Data extracts

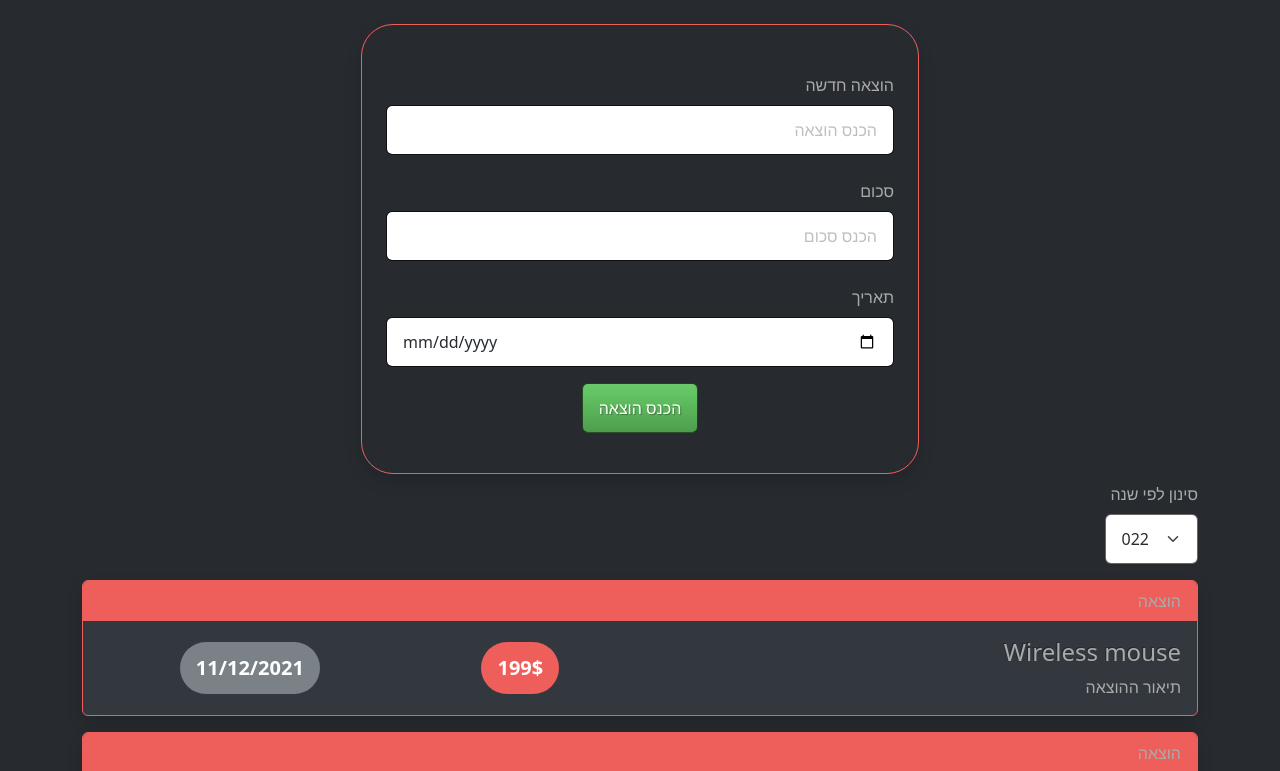
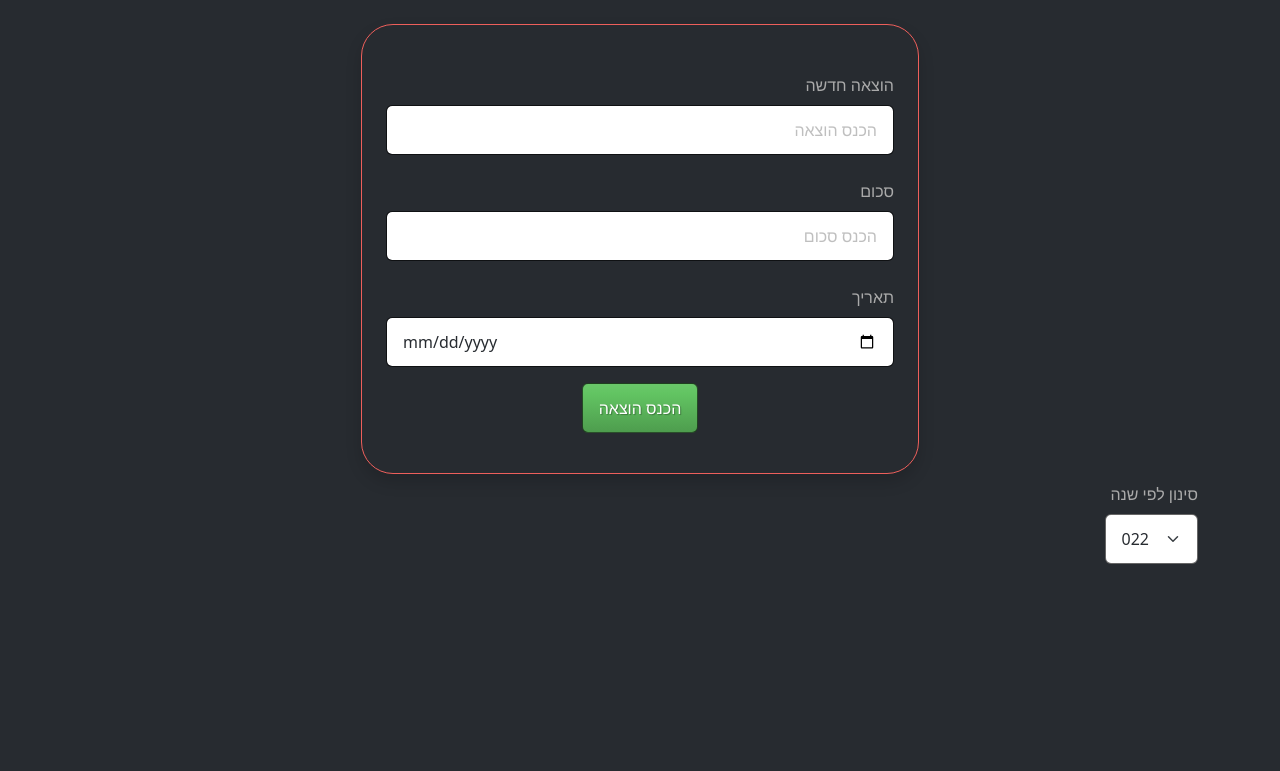
Before and after one commit to Yinon-bar/Expence-tracker, a React (Create React App) app: page / in a window 1280 px wide. Shown: the top 771 px of the page. Built offline with nearby package versions, Linux system fonts and the light colour scheme.

Commit message:
dynamic content

```diff
--- a/src/Components/ExpenceList.js
+++ b/src/Components/ExpenceList.js
@@ -9,11 +9,16 @@ function ExpenceList(props) {
     setYear(selectedYear);
   };
 
+  const filteredExpenses = props.expensesArr.filter((expense) => {
+    // console.log(expense);
+    return expense.date.getFullYear().toString() === year;
+  });
+
   return (
     <div>
       <h3>{year}</h3>
       <ExpensesFilter filterChanged={filterChanged} />
-      {props.expensesArr.map((obj) => (
+      {filteredExpenses.map((obj) => (
         <ExpenseItem key={+obj.id} data={obj} />
       ))}
     </div>
```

What to do
Skip the pictures and output all entries exactly.

Response below
Before and after one commit to Yinon-bar/Expence-tracker, a React (Create React App) app: page / in a window 1280 px wide. Shown: the top 771 px of the page. Built offline with nearby package versions, Linux system fonts and the light colour scheme.

Commit message:
dynamic content

```diff
--- a/src/Components/ExpenceList.js
+++ b/src/Components/ExpenceList.js
@@ -9,11 +9,16 @@ function ExpenceList(props) {
     setYear(selectedYear);
   };
 
+  const filteredExpenses = props.expensesArr.filter((expense) => {
+    // console.log(expense);
+    return expense.date.getFullYear().toString() === year;
+  });
+
   return (
     <div>
       <h3>{year}</h3>
       <ExpensesFilter filterChanged={filterChanged} />
-      {props.expensesArr.map((obj) => (
+      {filteredExpenses.map((obj) => (
         <ExpenseItem key={+obj.id} data={obj} />
       ))}
     </div>
```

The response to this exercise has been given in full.